> **What this task involves**
The response must contain every line from the records below that has "item".

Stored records
- Opening Delimiter -
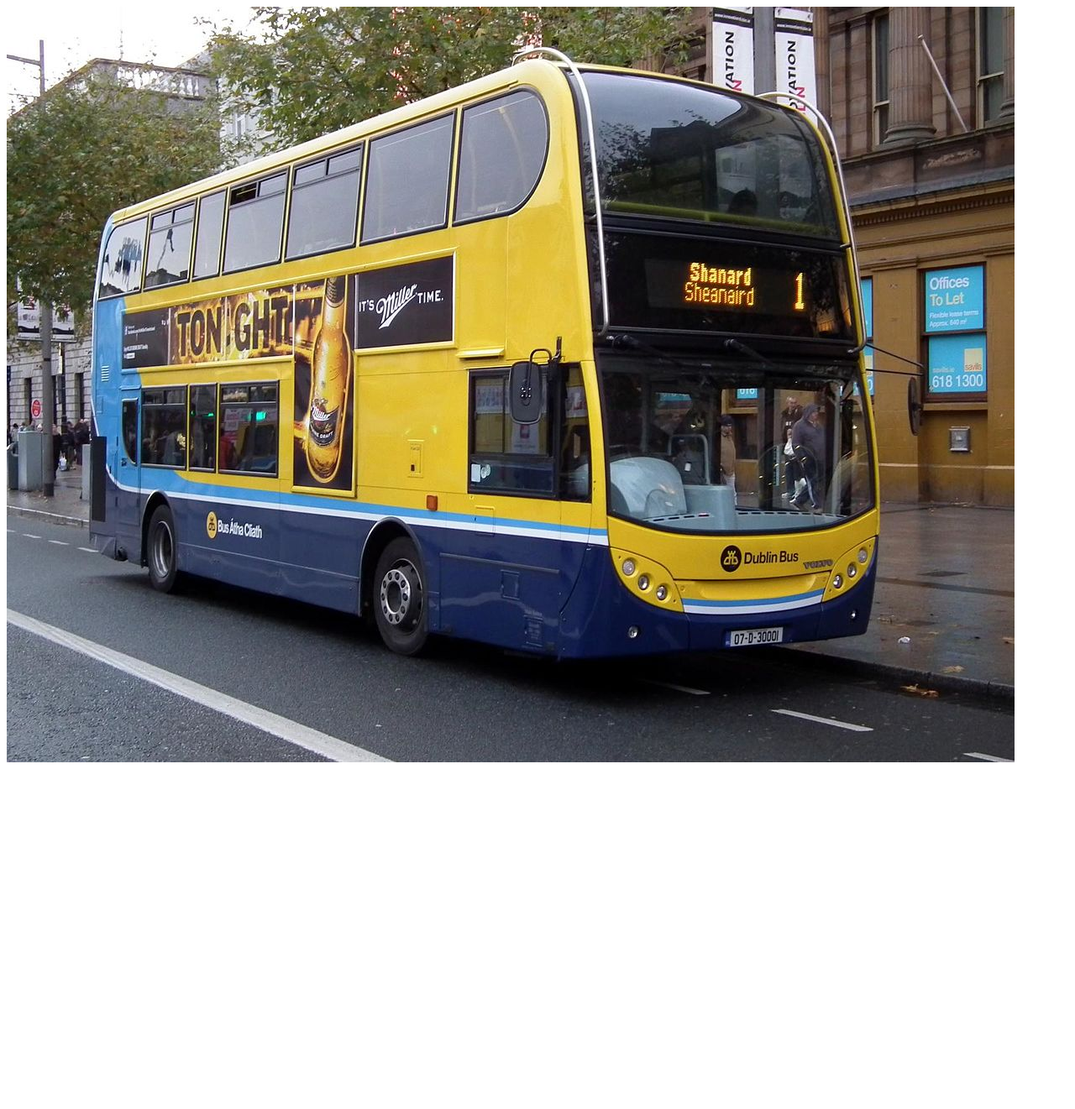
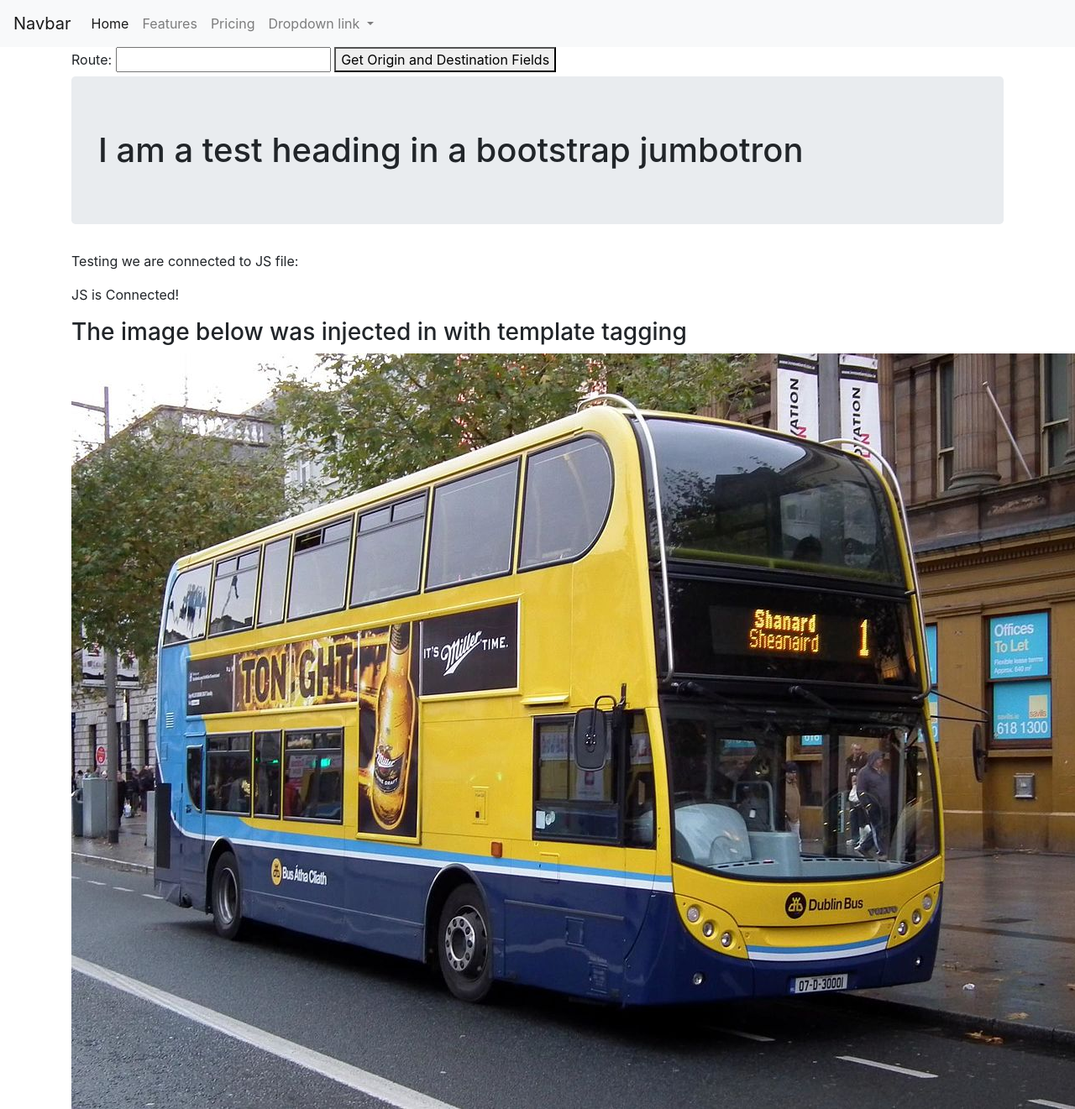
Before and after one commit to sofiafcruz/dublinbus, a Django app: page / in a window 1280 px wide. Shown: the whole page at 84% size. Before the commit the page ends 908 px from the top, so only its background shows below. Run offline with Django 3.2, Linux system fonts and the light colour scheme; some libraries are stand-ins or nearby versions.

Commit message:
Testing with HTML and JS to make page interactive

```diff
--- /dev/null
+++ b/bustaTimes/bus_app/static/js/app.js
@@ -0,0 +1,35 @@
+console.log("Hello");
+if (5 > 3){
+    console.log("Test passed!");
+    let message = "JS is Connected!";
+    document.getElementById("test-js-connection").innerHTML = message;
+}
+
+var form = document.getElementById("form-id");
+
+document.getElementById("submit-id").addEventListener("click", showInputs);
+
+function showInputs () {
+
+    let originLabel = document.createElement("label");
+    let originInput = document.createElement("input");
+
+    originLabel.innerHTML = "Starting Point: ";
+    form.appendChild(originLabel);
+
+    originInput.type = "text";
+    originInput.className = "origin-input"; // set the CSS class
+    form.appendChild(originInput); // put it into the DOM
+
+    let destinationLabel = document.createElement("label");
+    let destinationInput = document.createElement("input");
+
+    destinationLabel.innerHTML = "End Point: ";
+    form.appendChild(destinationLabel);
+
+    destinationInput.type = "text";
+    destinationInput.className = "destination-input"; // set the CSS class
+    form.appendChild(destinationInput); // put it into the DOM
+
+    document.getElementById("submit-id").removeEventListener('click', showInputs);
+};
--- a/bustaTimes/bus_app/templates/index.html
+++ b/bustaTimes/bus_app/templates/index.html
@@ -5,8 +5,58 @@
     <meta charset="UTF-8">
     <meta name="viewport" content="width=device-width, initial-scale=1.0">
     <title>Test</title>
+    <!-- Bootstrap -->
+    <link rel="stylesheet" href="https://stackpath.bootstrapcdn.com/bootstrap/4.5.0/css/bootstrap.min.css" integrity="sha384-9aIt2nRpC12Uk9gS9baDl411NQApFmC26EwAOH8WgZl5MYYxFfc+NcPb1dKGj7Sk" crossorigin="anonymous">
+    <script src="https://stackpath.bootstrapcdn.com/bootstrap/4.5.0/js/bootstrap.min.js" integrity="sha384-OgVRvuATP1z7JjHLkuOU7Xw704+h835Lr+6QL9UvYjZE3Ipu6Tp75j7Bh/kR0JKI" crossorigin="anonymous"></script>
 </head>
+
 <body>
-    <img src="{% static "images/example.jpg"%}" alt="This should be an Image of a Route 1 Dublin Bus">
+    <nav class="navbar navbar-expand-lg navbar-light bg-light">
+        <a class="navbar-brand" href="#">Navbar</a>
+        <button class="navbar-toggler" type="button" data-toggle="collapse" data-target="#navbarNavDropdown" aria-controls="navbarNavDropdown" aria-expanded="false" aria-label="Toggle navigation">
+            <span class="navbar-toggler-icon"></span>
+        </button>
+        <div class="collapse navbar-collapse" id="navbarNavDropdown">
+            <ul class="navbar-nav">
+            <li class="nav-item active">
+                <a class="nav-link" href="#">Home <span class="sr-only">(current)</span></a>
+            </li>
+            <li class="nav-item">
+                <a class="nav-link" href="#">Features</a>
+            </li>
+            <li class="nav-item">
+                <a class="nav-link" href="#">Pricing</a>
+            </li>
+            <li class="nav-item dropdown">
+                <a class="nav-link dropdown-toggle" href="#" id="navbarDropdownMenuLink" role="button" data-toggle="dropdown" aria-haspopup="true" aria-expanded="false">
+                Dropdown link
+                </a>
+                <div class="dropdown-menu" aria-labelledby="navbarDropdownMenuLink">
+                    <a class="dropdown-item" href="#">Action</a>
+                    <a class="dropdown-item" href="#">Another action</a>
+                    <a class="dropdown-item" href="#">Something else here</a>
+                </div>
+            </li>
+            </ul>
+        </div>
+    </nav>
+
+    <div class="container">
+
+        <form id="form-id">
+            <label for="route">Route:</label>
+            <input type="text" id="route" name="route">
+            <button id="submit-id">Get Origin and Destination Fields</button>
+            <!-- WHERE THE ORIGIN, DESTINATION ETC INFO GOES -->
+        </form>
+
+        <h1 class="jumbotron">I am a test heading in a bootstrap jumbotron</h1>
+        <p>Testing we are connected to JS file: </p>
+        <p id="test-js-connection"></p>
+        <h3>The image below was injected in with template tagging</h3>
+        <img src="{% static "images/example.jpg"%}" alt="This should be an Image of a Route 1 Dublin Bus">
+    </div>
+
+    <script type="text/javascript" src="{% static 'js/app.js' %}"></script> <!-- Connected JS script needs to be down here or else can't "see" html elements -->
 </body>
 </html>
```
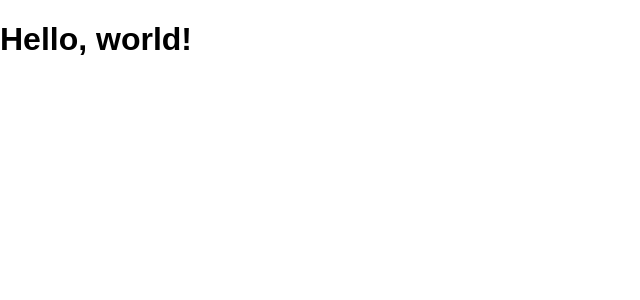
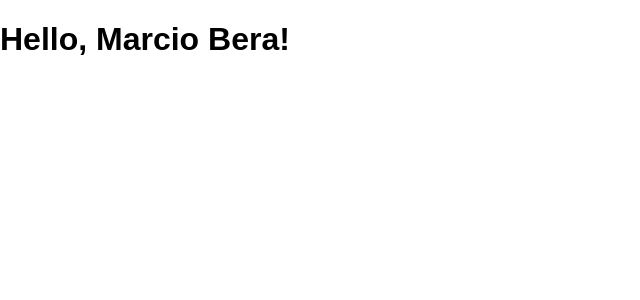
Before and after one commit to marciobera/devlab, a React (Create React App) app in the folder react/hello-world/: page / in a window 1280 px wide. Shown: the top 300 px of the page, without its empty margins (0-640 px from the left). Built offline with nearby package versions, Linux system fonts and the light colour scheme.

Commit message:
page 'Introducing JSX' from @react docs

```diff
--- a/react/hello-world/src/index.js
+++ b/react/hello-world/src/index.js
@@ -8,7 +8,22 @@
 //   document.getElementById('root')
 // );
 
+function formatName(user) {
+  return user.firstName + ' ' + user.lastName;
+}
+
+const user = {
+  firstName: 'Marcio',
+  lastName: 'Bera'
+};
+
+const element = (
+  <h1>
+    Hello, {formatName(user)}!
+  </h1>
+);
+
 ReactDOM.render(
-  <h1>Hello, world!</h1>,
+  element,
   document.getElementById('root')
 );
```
- Closing Delimiter -
> **Task output**
+            <li class="nav-item active">
+            <li class="nav-item">
+            <li class="nav-item">
+            <li class="nav-item dropdown">
+                    <a class="dropdown-item" href="#">Action</a>
+                    <a class="dropdown-item" href="#">Another action</a>
+                    <a class="dropdown-item" href="#">Something else here</a>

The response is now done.